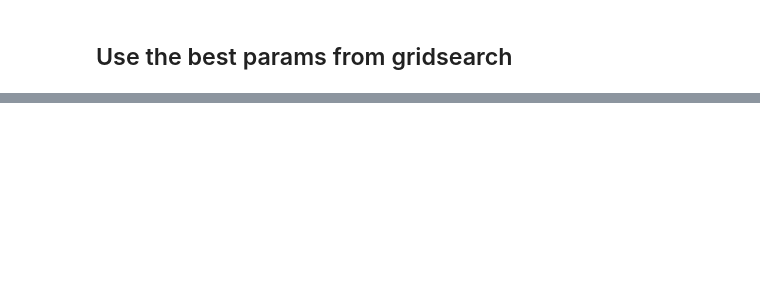
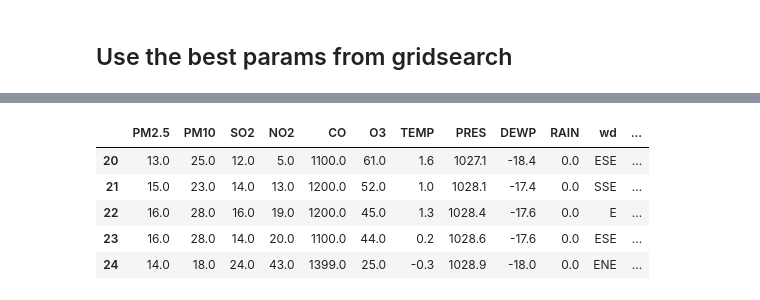
Before and after one commit to Naveena16/ENGM680_AQI_predictions, a Jupyter notebook: final_pipeline.ipynb, the cells around one changed output, grey strips where cells are left out. Cells and saved outputs as stored; diff of their text form; code cells hidden in the pictures; blank space fills up the shorter version.

```diff
--- a/final_pipeline.ipynb
+++ b/final_pipeline.ipynb
@@ -422,0 +484,11 @@ print(generate_alert(predicted_aqi))
+# %%
+future_airquality_df = air_quality_df.copy()
+# %%
+future_airquality_df.head(5)
+# %% [output]
+|  | PM2.5 | PM10 | SO2 | NO2 | CO | O3 | TEMP | PRES | DEWP | RAIN | wd | ... |
+| 20 | 13.0 | 25.0 | 12.0 | 5.0 | 1100.0 | 61.0 | 1.6 | 1027.1 | -18.4 | 0.0 | ESE | ... |
+| 21 | 15.0 | 23.0 | 14.0 | 13.0 | 1200.0 | 52.0 | 1.0 | 1028.1 | -17.4 | 0.0 | SSE | ... |
+| 22 | 16.0 | 28.0 | 16.0 | 19.0 | 1200.0 | 45.0 | 1.3 | 1028.4 | -17.6 | 0.0 | E | ... |
+| 23 | 16.0 | 28.0 | 14.0 | 20.0 | 1100.0 | 44.0 | 0.2 | 1028.6 | -17.6 | 0.0 | ESE | ... |
+| 24 | 14.0 | 18.0 | 24.0 | 43.0 | 1399.0 | 25.0 | -0.3 | 1028.9 | -18.0 | 0.0 | ENE | ... |
```
Also changed, not shown: parts of 27 cells of this notebook, 6 other files.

____

» **Task statement**: Verbatim repetition of the entries is required, excluding any pictures.

» **Expected answer**:
Before and after one commit to Naveena16/ENGM680_AQI_predictions, a Jupyter notebook: final_pipeline.ipynb, the cells around one changed output, grey strips where cells are left out. Cells and saved outputs as stored; diff of their text form; code cells hidden in the pictures; blank space fills up the shorter version.

```diff
--- a/final_pipeline.ipynb
+++ b/final_pipeline.ipynb
@@ -422,0 +484,11 @@ print(generate_alert(predicted_aqi))
+# %%
+future_airquality_df = air_quality_df.copy()
+# %%
+future_airquality_df.head(5)
+# %% [output]
+|  | PM2.5 | PM10 | SO2 | NO2 | CO | O3 | TEMP | PRES | DEWP | RAIN | wd | ... |
+| 20 | 13.0 | 25.0 | 12.0 | 5.0 | 1100.0 | 61.0 | 1.6 | 1027.1 | -18.4 | 0.0 | ESE | ... |
+| 21 | 15.0 | 23.0 | 14.0 | 13.0 | 1200.0 | 52.0 | 1.0 | 1028.1 | -17.4 | 0.0 | SSE | ... |
+| 22 | 16.0 | 28.0 | 16.0 | 19.0 | 1200.0 | 45.0 | 1.3 | 1028.4 | -17.6 | 0.0 | E | ... |
+| 23 | 16.0 | 28.0 | 14.0 | 20.0 | 1100.0 | 44.0 | 0.2 | 1028.6 | -17.6 | 0.0 | ESE | ... |
+| 24 | 14.0 | 18.0 | 24.0 | 43.0 | 1399.0 | 25.0 | -0.3 | 1028.9 | -18.0 | 0.0 | ENE | ... |
```
Also changed, not shown: parts of 27 cells of this notebook, 6 other files.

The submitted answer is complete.